◆ Prompt:
In the entries below, find every line holding the string "Homework" and collect it.

(Data entries)
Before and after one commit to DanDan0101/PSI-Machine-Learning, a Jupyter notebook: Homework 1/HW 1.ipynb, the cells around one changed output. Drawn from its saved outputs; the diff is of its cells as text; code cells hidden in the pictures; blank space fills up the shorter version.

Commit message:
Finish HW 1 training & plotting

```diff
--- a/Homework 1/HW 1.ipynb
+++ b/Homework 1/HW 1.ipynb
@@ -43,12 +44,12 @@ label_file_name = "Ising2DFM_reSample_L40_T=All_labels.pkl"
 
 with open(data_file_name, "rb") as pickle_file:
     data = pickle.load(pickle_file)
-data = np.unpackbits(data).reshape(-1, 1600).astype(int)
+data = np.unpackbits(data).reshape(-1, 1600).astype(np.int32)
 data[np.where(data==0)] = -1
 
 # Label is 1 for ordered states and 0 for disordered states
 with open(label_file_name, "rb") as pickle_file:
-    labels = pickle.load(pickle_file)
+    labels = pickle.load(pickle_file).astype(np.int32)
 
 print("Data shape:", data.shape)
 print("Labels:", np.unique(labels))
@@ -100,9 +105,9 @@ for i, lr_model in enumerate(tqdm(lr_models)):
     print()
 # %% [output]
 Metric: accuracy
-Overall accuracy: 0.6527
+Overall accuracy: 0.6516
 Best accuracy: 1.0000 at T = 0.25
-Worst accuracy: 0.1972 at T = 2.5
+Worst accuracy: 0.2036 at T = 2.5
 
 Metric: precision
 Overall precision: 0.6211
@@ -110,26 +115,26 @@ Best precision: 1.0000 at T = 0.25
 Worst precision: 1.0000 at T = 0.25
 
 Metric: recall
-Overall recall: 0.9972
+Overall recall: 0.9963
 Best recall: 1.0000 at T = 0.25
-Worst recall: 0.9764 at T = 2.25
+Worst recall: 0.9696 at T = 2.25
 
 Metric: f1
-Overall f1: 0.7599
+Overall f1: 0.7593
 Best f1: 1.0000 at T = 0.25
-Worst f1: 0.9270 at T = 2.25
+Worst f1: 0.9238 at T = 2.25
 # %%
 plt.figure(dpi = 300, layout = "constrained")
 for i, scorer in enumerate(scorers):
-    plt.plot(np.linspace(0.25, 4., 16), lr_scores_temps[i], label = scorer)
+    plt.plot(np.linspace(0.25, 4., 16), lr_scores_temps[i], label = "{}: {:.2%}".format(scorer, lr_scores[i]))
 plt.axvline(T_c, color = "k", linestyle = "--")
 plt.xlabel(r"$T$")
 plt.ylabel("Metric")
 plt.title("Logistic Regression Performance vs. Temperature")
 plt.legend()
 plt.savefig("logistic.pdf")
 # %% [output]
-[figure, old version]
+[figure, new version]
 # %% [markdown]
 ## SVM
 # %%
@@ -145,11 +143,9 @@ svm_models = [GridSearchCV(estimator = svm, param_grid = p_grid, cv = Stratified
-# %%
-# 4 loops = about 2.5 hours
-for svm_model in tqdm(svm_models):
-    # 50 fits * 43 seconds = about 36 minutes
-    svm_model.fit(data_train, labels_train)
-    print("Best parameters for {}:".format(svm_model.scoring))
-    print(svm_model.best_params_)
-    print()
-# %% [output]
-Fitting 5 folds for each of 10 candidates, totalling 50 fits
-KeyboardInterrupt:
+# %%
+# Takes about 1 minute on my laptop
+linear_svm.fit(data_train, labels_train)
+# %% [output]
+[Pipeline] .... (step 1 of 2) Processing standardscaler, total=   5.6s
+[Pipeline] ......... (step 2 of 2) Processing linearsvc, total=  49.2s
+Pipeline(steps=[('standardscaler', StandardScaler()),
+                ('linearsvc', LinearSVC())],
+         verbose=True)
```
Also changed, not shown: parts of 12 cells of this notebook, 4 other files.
--
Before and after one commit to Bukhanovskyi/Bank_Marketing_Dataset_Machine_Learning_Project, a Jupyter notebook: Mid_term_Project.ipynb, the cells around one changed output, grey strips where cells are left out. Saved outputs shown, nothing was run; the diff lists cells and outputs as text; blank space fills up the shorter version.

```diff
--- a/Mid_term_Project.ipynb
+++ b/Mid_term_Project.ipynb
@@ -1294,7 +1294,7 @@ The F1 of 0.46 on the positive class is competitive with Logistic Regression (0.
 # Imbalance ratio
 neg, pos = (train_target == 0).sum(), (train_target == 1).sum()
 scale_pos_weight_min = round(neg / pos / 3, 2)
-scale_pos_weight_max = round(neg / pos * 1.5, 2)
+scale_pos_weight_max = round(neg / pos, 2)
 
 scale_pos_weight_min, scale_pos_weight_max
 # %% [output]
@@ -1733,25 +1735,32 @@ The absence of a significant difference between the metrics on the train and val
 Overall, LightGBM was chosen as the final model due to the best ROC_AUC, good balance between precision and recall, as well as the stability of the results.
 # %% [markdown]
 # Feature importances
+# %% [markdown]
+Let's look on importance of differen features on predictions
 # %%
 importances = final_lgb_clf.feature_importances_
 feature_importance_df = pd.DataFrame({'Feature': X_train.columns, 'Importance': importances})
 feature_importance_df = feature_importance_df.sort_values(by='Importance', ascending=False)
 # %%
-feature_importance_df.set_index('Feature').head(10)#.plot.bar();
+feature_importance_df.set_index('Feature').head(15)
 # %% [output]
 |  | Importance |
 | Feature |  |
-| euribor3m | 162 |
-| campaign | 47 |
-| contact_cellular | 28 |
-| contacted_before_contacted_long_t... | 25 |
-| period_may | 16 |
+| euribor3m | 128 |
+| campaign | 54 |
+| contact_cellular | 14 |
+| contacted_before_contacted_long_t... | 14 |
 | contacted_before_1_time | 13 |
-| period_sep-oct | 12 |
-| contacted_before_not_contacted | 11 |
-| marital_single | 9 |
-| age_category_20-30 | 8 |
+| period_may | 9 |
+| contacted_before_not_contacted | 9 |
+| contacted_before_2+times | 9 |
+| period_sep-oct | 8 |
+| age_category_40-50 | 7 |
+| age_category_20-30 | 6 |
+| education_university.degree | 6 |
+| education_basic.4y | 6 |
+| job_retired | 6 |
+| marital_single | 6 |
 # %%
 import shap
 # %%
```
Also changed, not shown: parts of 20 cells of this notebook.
--
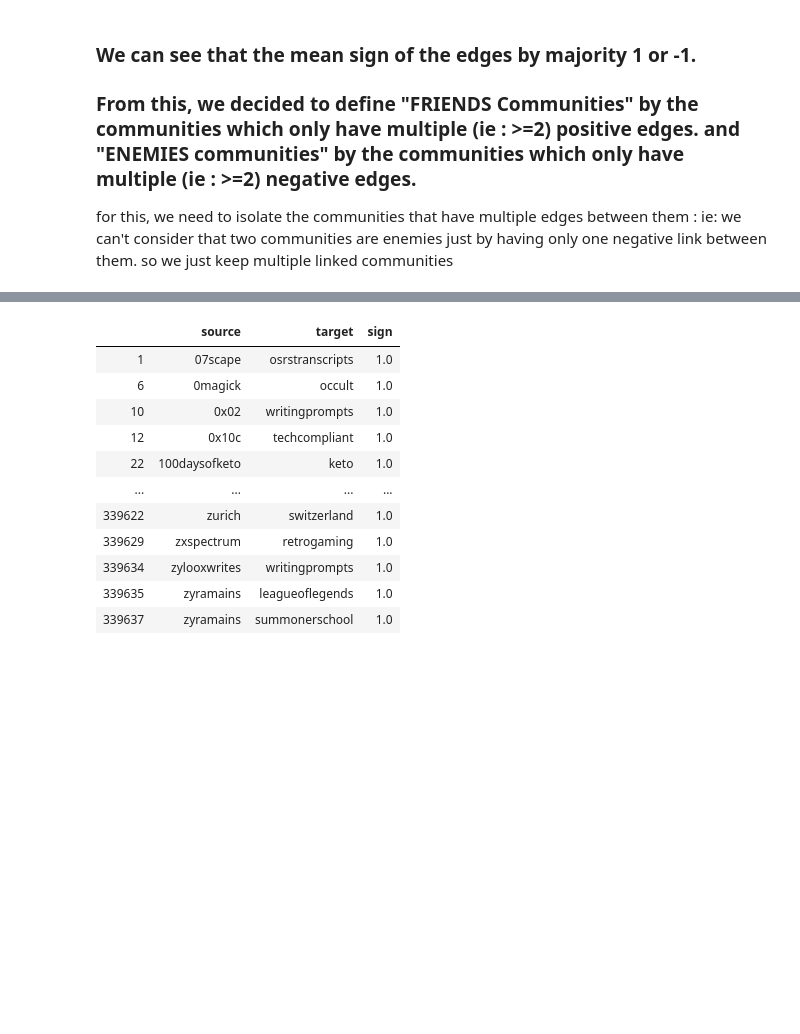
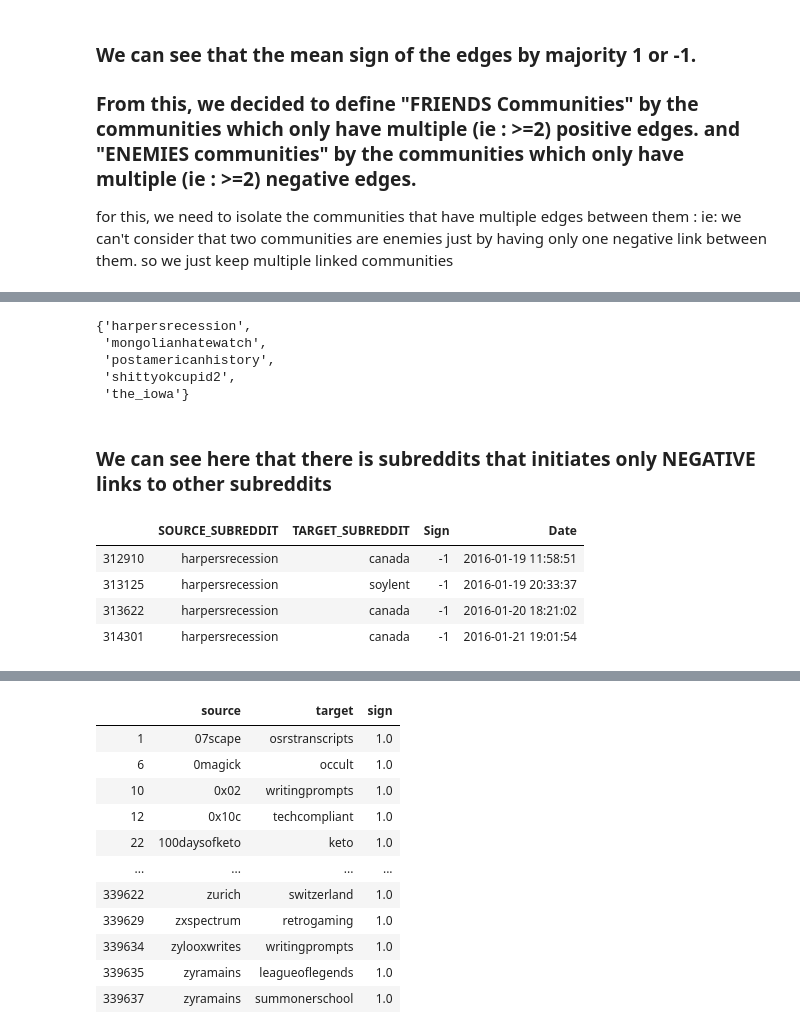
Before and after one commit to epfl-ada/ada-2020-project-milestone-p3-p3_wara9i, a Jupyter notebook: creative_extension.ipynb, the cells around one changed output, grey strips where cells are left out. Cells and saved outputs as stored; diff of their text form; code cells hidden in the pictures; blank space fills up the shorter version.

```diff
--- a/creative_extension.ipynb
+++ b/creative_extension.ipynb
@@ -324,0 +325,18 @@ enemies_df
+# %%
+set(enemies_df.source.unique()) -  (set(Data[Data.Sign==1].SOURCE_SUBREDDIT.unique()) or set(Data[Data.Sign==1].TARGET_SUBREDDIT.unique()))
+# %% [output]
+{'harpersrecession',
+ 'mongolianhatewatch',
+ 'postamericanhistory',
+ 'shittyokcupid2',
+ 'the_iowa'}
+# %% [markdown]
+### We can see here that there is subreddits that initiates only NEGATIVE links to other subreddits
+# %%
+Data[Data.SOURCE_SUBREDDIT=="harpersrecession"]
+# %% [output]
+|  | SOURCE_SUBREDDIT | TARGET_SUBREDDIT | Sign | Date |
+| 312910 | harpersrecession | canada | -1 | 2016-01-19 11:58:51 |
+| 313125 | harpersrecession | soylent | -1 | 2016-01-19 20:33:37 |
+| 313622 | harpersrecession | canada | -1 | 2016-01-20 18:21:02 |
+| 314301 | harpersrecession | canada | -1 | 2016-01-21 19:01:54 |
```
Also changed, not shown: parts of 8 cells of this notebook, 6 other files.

◆ Answer space:
Before and after one commit to DanDan0101/PSI-Machine-Learning, a Jupyter notebook: Homework 1/HW 1.ipynb, the cells around one changed output. Drawn from its saved outputs; the diff is of its cells as text; code cells hidden in the pictures; blank space fills up the shorter version.
--- a/Homework 1/HW 1.ipynb
+++ b/Homework 1/HW 1.ipynb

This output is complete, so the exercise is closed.